#### [WHAT TO WORK ON]
Write out each entry, exactly the way it appears.

Records from a data source:

>>>

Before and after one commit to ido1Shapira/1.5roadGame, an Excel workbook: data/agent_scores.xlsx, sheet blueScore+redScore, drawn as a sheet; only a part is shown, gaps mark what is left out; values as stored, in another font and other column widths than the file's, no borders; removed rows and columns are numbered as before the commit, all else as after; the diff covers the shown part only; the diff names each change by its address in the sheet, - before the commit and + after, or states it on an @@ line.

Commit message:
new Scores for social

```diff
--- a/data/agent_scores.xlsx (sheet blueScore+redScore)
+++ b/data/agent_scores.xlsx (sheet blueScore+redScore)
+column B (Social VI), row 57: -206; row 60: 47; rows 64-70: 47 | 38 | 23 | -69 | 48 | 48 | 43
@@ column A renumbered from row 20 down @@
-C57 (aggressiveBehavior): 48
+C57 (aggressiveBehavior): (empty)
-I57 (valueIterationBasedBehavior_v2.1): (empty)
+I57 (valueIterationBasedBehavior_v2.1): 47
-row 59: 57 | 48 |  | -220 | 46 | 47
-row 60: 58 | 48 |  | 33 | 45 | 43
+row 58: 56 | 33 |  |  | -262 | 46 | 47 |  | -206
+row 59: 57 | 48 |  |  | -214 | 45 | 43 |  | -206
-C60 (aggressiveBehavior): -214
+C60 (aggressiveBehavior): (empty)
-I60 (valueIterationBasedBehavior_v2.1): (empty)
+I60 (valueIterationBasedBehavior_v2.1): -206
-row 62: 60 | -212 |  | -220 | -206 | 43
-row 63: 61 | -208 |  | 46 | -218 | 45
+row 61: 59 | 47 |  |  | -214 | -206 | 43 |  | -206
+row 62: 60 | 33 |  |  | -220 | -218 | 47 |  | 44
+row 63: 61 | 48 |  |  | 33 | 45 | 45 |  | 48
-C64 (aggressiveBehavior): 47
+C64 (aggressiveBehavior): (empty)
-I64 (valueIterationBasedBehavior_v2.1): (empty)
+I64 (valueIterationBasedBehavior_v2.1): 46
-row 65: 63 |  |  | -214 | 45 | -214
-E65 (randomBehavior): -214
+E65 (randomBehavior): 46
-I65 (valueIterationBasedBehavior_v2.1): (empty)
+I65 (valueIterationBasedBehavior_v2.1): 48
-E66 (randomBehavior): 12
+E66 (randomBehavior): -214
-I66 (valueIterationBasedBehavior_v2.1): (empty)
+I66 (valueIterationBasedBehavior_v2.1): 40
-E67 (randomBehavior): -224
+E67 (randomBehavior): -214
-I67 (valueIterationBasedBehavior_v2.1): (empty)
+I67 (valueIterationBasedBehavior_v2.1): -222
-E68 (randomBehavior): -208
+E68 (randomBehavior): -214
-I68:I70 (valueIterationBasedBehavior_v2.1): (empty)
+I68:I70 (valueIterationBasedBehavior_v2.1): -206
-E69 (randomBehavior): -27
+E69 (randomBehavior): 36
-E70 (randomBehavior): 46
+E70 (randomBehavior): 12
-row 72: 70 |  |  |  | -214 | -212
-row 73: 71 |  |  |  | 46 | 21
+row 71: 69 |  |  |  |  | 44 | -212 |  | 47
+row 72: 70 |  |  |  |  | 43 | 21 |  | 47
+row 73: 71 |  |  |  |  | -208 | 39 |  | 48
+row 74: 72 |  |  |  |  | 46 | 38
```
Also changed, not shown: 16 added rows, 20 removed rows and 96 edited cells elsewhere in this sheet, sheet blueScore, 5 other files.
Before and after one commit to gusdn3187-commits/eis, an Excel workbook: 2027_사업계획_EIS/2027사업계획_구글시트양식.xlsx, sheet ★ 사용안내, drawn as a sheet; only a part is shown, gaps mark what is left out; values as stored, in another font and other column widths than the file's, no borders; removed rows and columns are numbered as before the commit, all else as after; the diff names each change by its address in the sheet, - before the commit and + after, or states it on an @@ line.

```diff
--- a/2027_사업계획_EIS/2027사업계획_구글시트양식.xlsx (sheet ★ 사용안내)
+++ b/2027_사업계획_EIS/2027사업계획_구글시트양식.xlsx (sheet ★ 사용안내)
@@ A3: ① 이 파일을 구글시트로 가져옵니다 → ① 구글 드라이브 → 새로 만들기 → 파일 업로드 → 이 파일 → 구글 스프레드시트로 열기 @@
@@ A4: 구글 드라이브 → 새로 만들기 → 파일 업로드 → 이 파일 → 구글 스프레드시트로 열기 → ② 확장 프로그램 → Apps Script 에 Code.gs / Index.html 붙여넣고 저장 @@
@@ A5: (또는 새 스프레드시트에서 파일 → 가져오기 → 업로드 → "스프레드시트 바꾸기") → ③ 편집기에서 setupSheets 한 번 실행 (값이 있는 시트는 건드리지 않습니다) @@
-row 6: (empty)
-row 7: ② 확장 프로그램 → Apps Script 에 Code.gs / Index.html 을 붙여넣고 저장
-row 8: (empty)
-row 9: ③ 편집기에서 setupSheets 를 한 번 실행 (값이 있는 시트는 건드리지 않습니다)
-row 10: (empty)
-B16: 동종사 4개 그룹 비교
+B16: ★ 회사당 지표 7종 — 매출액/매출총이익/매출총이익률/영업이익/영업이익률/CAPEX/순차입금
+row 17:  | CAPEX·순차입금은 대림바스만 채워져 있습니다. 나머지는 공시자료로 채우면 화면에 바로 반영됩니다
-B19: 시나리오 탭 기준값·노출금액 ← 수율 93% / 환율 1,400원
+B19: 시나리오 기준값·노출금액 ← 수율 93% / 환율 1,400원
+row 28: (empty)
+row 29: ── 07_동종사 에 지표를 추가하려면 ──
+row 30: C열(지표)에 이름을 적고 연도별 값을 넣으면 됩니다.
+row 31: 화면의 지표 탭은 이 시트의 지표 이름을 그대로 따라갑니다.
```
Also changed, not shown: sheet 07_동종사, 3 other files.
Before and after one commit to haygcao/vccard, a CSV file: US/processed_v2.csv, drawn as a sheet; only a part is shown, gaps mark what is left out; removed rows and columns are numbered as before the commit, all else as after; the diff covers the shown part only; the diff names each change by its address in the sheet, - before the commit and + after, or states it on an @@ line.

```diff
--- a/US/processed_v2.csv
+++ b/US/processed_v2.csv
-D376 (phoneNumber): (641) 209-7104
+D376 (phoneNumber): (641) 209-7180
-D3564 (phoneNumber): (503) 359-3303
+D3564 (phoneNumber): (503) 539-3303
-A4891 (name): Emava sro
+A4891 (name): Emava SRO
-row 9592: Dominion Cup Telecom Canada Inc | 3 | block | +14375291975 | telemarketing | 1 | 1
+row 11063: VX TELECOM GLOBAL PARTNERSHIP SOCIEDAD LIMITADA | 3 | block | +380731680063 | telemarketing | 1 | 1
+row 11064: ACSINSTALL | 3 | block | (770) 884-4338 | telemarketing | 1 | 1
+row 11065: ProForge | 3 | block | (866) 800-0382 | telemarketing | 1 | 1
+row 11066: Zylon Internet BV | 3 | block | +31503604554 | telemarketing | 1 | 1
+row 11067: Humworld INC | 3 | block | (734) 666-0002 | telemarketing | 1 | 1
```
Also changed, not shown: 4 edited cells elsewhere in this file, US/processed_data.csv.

<<<

#### [ANSWER TO THIS PROBLEM]
Before and after one commit to ido1Shapira/1.5roadGame, an Excel workbook: data/agent_scores.xlsx, sheet blueScore+redScore, drawn as a sheet; only a part is shown, gaps mark what is left out; values as stored, in another font and other column widths than the file's, no borders; removed rows and columns are numbered as before the commit, all else as after; the diff covers the shown part only; the diff names each change by its address in the sheet, - before the commit and + after, or states it on an @@ line.

Commit message:
new Scores for social

```diff
--- a/data/agent_scores.xlsx (sheet blueScore+redScore)
+++ b/data/agent_scores.xlsx (sheet blueScore+redScore)
+column B (Social VI), row 57: -206; row 60: 47; rows 64-70: 47 | 38 | 23 | -69 | 48 | 48 | 43
@@ column A renumbered from row 20 down @@
-C57 (aggressiveBehavior): 48
+C57 (aggressiveBehavior): (empty)
-I57 (valueIterationBasedBehavior_v2.1): (empty)
+I57 (valueIterationBasedBehavior_v2.1): 47
-row 59: 57 | 48 |  | -220 | 46 | 47
-row 60: 58 | 48 |  | 33 | 45 | 43
+row 58: 56 | 33 |  |  | -262 | 46 | 47 |  | -206
+row 59: 57 | 48 |  |  | -214 | 45 | 43 |  | -206
-C60 (aggressiveBehavior): -214
+C60 (aggressiveBehavior): (empty)
-I60 (valueIterationBasedBehavior_v2.1): (empty)
+I60 (valueIterationBasedBehavior_v2.1): -206
-row 62: 60 | -212 |  | -220 | -206 | 43
-row 63: 61 | -208 |  | 46 | -218 | 45
+row 61: 59 | 47 |  |  | -214 | -206 | 43 |  | -206
+row 62: 60 | 33 |  |  | -220 | -218 | 47 |  | 44
+row 63: 61 | 48 |  |  | 33 | 45 | 45 |  | 48
-C64 (aggressiveBehavior): 47
+C64 (aggressiveBehavior): (empty)
-I64 (valueIterationBasedBehavior_v2.1): (empty)
+I64 (valueIterationBasedBehavior_v2.1): 46
-row 65: 63 |  |  | -214 | 45 | -214
-E65 (randomBehavior): -214
+E65 (randomBehavior): 46
-I65 (valueIterationBasedBehavior_v2.1): (empty)
+I65 (valueIterationBasedBehavior_v2.1): 48
-E66 (randomBehavior): 12
+E66 (randomBehavior): -214
-I66 (valueIterationBasedBehavior_v2.1): (empty)
+I66 (valueIterationBasedBehavior_v2.1): 40
-E67 (randomBehavior): -224
+E67 (randomBehavior): -214
-I67 (valueIterationBasedBehavior_v2.1): (empty)
+I67 (valueIterationBasedBehavior_v2.1): -222
-E68 (randomBehavior): -208
+E68 (randomBehavior): -214
-I68:I70 (valueIterationBasedBehavior_v2.1): (empty)
+I68:I70 (valueIterationBasedBehavior_v2.1): -206
-E69 (randomBehavior): -27
+E69 (randomBehavior): 36
-E70 (randomBehavior): 46
+E70 (randomBehavior): 12
-row 72: 70 |  |  |  | -214 | -212
-row 73: 71 |  |  |  | 46 | 21
+row 71: 69 |  |  |  |  | 44 | -212 |  | 47
+row 72: 70 |  |  |  |  | 43 | 21 |  | 47
+row 73: 71 |  |  |  |  | -208 | 39 |  | 48
+row 74: 72 |  |  |  |  | 46 | 38
```
Also changed, not shown: 16 added rows, 20 removed rows and 96 edited cells elsewhere in this sheet, sheet blueScore, 5 other files.
Before and after one commit to gusdn3187-commits/eis, an Excel workbook: 2027_사업계획_EIS/2027사업계획_구글시트양식.xlsx, sheet ★ 사용안내, drawn as a sheet; only a part is shown, gaps mark what is left out; values as stored, in another font and other column widths than the file's, no borders; removed rows and columns are numbered as before the commit, all else as after; the diff names each change by its address in the sheet, - before the commit and + after, or states it on an @@ line.

```diff
--- a/2027_사업계획_EIS/2027사업계획_구글시트양식.xlsx (sheet ★ 사용안내)
+++ b/2027_사업계획_EIS/2027사업계획_구글시트양식.xlsx (sheet ★ 사용안내)
@@ A3: ① 이 파일을 구글시트로 가져옵니다 → ① 구글 드라이브 → 새로 만들기 → 파일 업로드 → 이 파일 → 구글 스프레드시트로 열기 @@
@@ A4: 구글 드라이브 → 새로 만들기 → 파일 업로드 → 이 파일 → 구글 스프레드시트로 열기 → ② 확장 프로그램 → Apps Script 에 Code.gs / Index.html 붙여넣고 저장 @@
@@ A5: (또는 새 스프레드시트에서 파일 → 가져오기 → 업로드 → "스프레드시트 바꾸기") → ③ 편집기에서 setupSheets 한 번 실행 (값이 있는 시트는 건드리지 않습니다) @@
-row 6: (empty)
-row 7: ② 확장 프로그램 → Apps Script 에 Code.gs / Index.html 을 붙여넣고 저장
-row 8: (empty)
-row 9: ③ 편집기에서 setupSheets 를 한 번 실행 (값이 있는 시트는 건드리지 않습니다)
-row 10: (empty)
-B16: 동종사 4개 그룹 비교
+B16: ★ 회사당 지표 7종 — 매출액/매출총이익/매출총이익률/영업이익/영업이익률/CAPEX/순차입금
+row 17:  | CAPEX·순차입금은 대림바스만 채워져 있습니다. 나머지는 공시자료로 채우면 화면에 바로 반영됩니다
-B19: 시나리오 탭 기준값·노출금액 ← 수율 93% / 환율 1,400원
+B19: 시나리오 기준값·노출금액 ← 수율 93% / 환율 1,400원
+row 28: (empty)
+row 29: ── 07_동종사 에 지표를 추가하려면 ──
+row 30: C열(지표)에 이름을 적고 연도별 값을 넣으면 됩니다.
+row 31: 화면의 지표 탭은 이 시트의 지표 이름을 그대로 따라갑니다.
```
Also changed, not shown: sheet 07_동종사, 3 other files.
Before and after one commit to haygcao/vccard, a CSV file: US/processed_v2.csv, drawn as a sheet; only a part is shown, gaps mark what is left out; removed rows and columns are numbered as before the commit, all else as after; the diff covers the shown part only; the diff names each change by its address in the sheet, - before the commit and + after, or states it on an @@ line.

```diff
--- a/US/processed_v2.csv
+++ b/US/processed_v2.csv
-D376 (phoneNumber): (641) 209-7104
+D376 (phoneNumber): (641) 209-7180
-D3564 (phoneNumber): (503) 359-3303
+D3564 (phoneNumber): (503) 539-3303
-A4891 (name): Emava sro
+A4891 (name): Emava SRO
-row 9592: Dominion Cup Telecom Canada Inc | 3 | block | +14375291975 | telemarketing | 1 | 1
+row 11063: VX TELECOM GLOBAL PARTNERSHIP SOCIEDAD LIMITADA | 3 | block | +380731680063 | telemarketing | 1 | 1
+row 11064: ACSINSTALL | 3 | block | (770) 884-4338 | telemarketing | 1 | 1
+row 11065: ProForge | 3 | block | (866) 800-0382 | telemarketing | 1 | 1
+row 11066: Zylon Internet BV | 3 | block | +31503604554 | telemarketing | 1 | 1
+row 11067: Humworld INC | 3 | block | (734) 666-0002 | telemarketing | 1 | 1
```
Also changed, not shown: 4 edited cells elsewhere in this file, US/processed_data.csv.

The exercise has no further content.